**What needs to be done**
Whenever "ddos" appears in a line, please copy that line from the data.

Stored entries
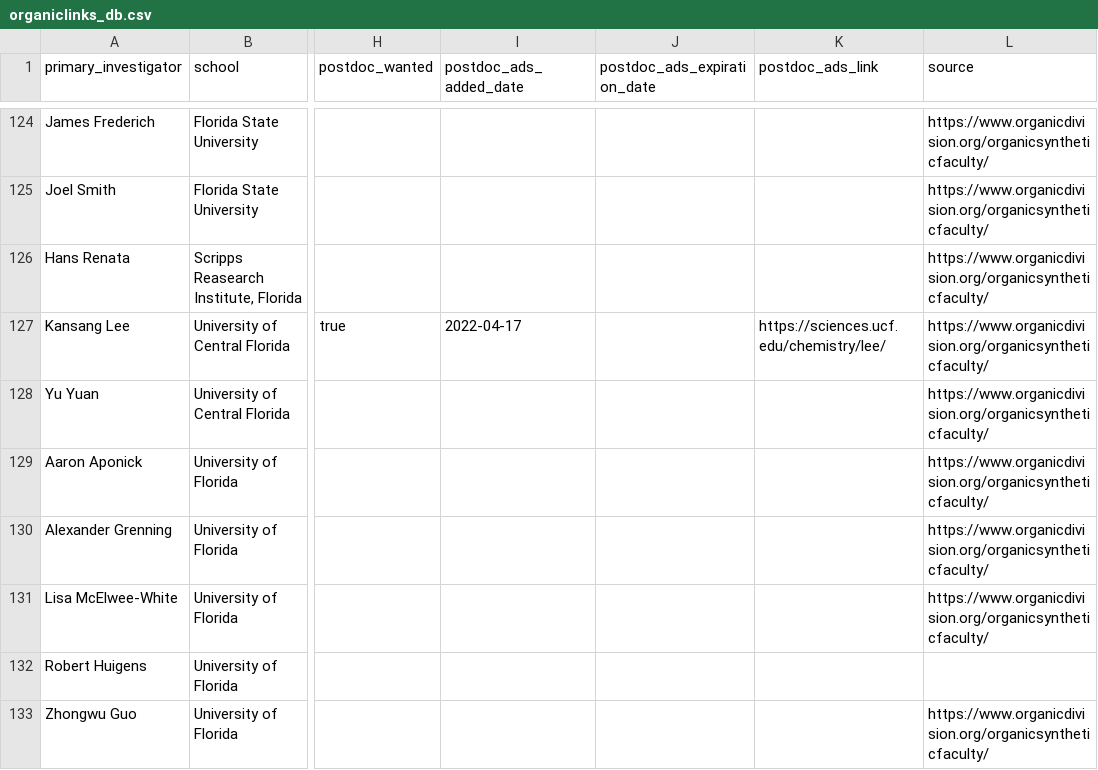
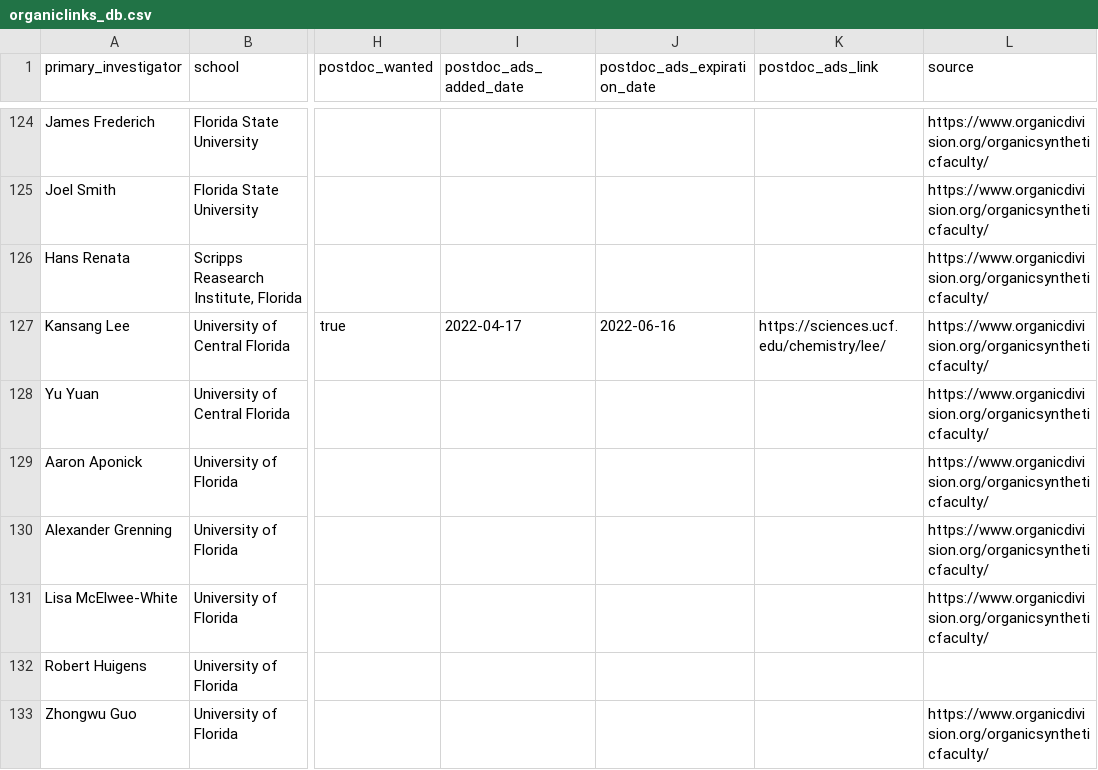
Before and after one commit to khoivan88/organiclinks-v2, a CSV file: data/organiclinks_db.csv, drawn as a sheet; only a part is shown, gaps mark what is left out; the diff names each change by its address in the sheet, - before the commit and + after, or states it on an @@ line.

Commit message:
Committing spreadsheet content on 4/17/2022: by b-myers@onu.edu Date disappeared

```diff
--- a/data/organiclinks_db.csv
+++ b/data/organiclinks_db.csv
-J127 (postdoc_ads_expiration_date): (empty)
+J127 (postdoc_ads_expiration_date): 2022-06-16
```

---

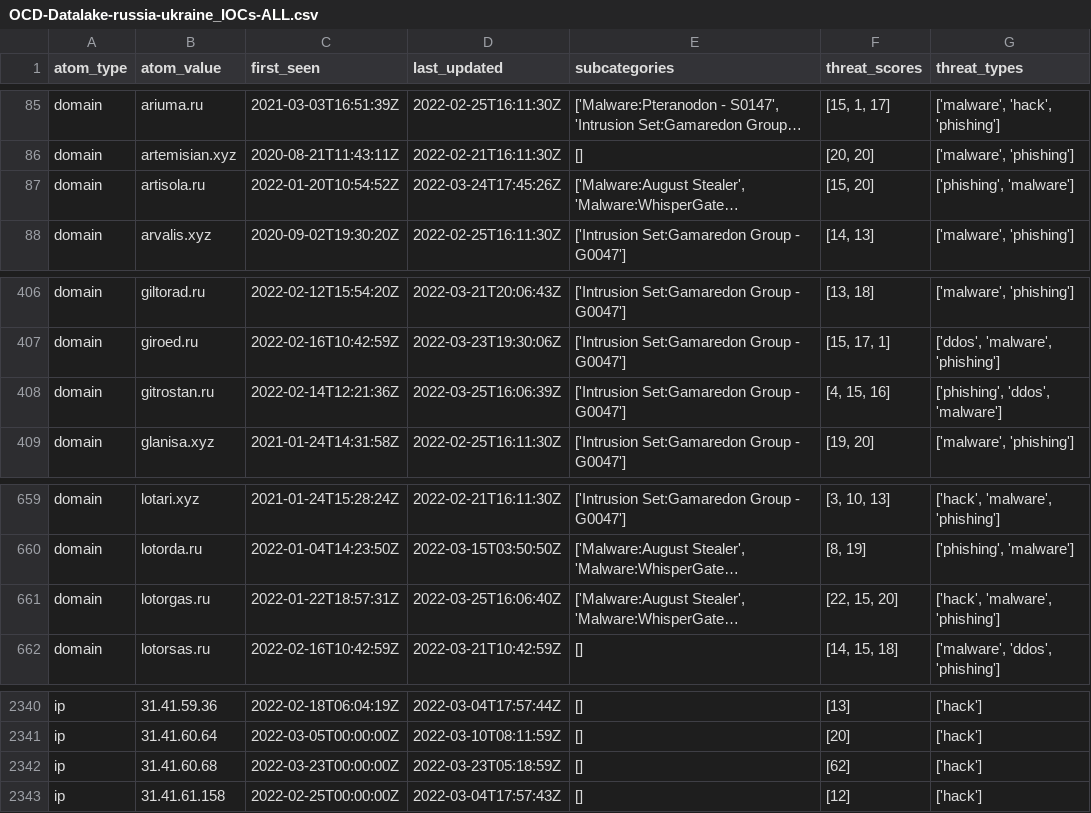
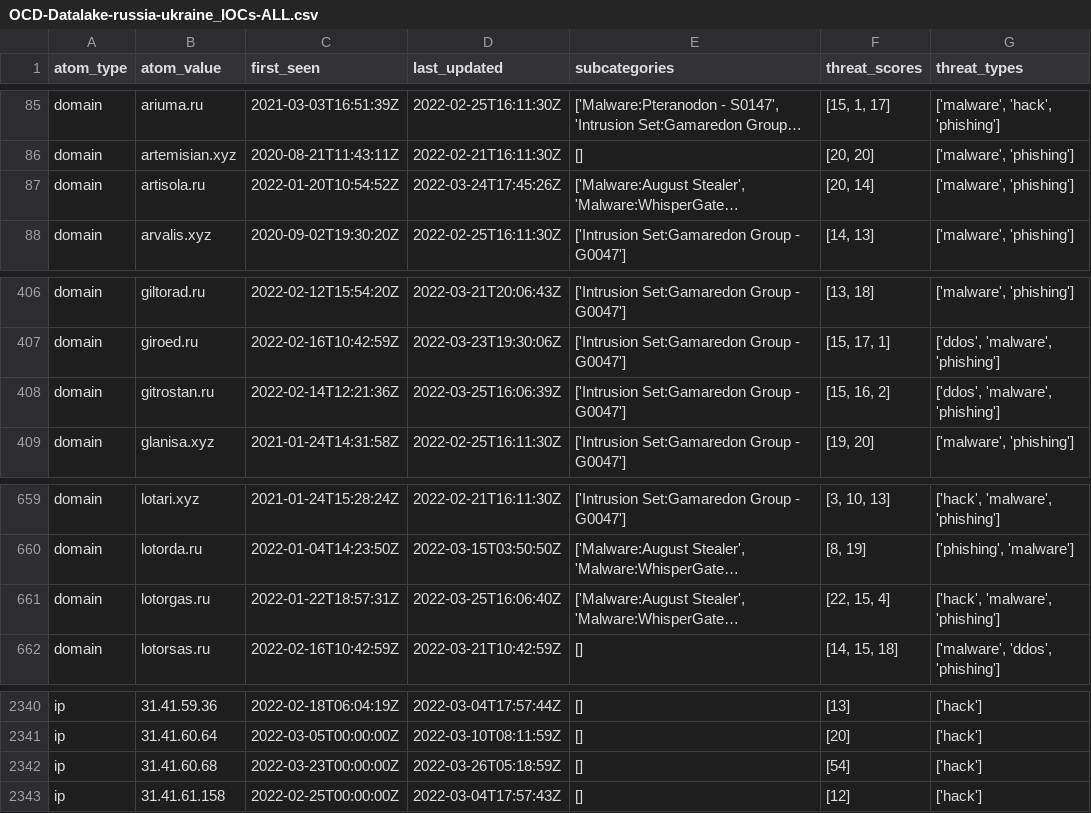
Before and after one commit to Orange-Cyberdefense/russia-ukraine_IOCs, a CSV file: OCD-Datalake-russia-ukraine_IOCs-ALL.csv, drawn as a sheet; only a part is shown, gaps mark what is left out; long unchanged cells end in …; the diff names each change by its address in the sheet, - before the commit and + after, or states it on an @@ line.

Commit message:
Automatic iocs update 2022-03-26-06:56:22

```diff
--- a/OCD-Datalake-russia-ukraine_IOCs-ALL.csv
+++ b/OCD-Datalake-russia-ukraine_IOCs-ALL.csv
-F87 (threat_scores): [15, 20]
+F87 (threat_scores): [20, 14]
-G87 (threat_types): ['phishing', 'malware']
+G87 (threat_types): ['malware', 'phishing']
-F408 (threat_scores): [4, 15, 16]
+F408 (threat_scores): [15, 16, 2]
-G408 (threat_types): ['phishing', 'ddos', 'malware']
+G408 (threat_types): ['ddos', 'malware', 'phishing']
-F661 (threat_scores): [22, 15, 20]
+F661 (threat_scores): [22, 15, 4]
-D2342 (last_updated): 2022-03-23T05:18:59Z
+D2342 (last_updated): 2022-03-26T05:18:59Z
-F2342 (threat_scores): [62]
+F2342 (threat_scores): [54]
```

**Task response**
-G408 (threat_types): ['phishing', 'ddos', 'malware']
+G408 (threat_types): ['ddos', 'malware', 'phishing']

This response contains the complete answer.